My official job title is Development Assistant and before I began I did not fully know what I was getting myself into but I learned immediately and grew to love the museum and my job even more. Working in a museum is different from any other jobs I ever done before. A museum is village, with some many different parts that is separate and run on their own but comes together to produce seriously amazing products.

As intern working the Archives center I learnt quickly what finding aids are and how to use them, how to search using SIRIS (which is the Smithsonian Institution Research and Information System) for the Archives, Manuscripts, and Photographic collections. And as a development intern I had to make connections and think outside of the box in order to come up with a list of granting agencies,  foundations, professional organizations and interest groups  that we (meaning the Archives Center) could apply for funds in our to complete important projects that are vital to preserving and providing access to American History. I have created a calendar with a list of granting agencies and their deadlines and completed other projects. Through doing research to find granting agencies, I was able to learn more about the collections. So I was able to learn about the Scurlock Collection or about the International Sweethearts of Rhythm Collection.

The best part of my experience is meeting people and learning about the Smithsonian beside the wonderful food. I have met some wonderful interns, staff, supervisors not just at the Smithsonian but at the enrichment events that intern coordinators organized for us.  The worst experience in D.C. is getting hopelessly lost and being homesick. I missed the warm weather, my family and friends, and my room filled with all of my books.

Through this internship I was have grown as a person and learn so much, that I plan to spread what I have learnt. I would recommend that anyone that is interested in American history would like to gain some work experience then apply and submit all of the required documents early.
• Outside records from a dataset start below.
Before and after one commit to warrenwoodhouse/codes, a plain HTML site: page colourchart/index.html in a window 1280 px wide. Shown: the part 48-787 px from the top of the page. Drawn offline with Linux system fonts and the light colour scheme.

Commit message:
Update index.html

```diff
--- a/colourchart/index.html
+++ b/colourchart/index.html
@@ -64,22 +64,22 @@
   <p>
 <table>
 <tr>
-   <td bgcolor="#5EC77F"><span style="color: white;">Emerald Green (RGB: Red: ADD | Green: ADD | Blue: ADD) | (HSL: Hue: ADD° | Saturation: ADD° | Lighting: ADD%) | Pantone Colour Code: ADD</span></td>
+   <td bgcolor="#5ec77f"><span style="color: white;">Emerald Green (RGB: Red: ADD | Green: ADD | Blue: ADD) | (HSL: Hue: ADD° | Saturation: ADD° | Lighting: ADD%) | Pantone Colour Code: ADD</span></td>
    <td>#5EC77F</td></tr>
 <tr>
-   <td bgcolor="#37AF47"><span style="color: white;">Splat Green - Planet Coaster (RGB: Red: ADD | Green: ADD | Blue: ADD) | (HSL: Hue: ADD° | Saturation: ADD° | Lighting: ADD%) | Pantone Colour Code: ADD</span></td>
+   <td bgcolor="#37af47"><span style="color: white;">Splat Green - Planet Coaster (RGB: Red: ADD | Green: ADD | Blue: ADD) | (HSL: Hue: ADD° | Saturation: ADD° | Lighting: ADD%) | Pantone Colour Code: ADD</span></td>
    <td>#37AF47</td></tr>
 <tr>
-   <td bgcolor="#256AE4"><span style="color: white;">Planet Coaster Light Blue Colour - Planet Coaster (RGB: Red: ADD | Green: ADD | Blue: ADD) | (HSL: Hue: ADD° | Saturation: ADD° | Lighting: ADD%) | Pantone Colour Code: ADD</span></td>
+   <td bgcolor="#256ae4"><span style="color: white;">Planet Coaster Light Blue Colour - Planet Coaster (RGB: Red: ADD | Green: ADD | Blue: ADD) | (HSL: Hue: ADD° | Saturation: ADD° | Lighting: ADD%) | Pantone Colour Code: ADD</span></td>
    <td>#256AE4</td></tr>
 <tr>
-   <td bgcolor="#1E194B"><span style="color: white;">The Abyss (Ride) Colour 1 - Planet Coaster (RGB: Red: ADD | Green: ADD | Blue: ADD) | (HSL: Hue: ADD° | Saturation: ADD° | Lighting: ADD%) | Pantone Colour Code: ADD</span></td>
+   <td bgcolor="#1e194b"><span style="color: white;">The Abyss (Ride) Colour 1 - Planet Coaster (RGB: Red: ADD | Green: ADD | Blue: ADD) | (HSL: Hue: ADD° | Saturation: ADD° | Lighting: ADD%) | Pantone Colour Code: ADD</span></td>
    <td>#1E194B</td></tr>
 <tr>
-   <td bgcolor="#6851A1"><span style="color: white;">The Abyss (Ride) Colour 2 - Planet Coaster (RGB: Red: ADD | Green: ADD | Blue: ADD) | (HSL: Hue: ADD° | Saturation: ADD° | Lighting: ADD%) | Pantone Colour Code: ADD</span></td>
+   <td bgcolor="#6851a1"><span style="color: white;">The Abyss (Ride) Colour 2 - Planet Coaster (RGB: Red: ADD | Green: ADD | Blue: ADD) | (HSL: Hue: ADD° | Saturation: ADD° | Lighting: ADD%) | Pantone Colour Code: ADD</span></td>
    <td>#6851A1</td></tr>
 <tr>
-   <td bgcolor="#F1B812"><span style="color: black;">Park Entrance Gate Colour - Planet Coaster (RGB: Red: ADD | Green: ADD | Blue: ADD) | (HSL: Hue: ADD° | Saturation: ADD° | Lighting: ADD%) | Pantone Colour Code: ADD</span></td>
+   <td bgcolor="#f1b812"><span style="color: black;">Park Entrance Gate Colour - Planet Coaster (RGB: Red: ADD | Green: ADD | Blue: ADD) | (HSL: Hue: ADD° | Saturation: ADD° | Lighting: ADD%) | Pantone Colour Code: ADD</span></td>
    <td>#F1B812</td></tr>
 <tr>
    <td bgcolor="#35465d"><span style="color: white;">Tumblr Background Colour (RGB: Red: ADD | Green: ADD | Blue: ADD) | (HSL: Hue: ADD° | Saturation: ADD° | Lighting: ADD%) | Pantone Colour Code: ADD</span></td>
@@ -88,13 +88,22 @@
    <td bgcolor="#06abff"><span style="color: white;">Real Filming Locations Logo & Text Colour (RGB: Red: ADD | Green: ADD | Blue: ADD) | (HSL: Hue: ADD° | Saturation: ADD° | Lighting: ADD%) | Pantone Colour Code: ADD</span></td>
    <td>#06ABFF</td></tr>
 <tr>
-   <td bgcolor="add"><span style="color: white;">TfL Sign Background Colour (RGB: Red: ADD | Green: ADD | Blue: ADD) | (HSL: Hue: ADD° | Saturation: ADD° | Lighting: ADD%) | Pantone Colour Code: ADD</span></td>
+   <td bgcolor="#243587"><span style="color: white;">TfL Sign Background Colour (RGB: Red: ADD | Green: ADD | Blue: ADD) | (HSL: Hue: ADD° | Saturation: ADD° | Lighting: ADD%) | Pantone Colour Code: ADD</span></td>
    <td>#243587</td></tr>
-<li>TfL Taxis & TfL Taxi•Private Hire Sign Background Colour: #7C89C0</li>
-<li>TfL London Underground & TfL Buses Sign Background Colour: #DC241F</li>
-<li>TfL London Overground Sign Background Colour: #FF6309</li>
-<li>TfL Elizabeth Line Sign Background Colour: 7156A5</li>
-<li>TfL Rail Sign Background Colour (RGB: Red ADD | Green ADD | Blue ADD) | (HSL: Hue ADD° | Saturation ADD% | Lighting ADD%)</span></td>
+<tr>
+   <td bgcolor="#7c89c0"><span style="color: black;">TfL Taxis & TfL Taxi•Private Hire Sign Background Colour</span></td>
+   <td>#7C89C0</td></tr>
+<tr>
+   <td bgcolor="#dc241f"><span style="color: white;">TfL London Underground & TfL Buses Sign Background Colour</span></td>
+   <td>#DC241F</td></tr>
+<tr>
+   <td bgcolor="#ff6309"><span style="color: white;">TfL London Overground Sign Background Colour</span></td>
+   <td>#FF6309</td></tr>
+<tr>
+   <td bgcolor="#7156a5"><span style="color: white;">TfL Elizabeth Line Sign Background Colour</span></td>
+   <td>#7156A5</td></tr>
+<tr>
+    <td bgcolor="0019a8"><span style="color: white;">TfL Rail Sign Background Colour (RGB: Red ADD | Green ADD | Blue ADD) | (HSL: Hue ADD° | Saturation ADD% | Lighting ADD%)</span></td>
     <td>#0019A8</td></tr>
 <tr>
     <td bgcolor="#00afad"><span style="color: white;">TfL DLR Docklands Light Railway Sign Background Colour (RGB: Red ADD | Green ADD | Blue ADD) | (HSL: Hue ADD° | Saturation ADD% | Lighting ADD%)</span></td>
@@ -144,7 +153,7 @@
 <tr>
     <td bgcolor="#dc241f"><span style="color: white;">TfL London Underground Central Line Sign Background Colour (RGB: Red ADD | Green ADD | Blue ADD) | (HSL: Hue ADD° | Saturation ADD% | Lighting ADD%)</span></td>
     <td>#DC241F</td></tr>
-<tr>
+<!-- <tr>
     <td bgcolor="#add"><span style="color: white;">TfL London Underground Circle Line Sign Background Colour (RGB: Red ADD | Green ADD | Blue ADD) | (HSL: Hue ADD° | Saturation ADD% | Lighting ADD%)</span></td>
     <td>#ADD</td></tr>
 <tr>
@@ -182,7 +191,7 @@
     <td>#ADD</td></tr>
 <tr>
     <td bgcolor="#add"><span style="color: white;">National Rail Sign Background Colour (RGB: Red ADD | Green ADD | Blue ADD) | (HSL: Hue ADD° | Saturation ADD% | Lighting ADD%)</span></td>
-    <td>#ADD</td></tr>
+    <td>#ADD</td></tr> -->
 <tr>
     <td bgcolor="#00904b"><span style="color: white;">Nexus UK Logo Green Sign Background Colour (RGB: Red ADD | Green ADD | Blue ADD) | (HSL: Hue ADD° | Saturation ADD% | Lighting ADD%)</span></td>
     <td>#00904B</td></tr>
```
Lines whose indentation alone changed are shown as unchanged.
I will leave you with this quote from William Arthur Ward. “If you can imagine it, you can achieve it. If you dream it, you can become it.”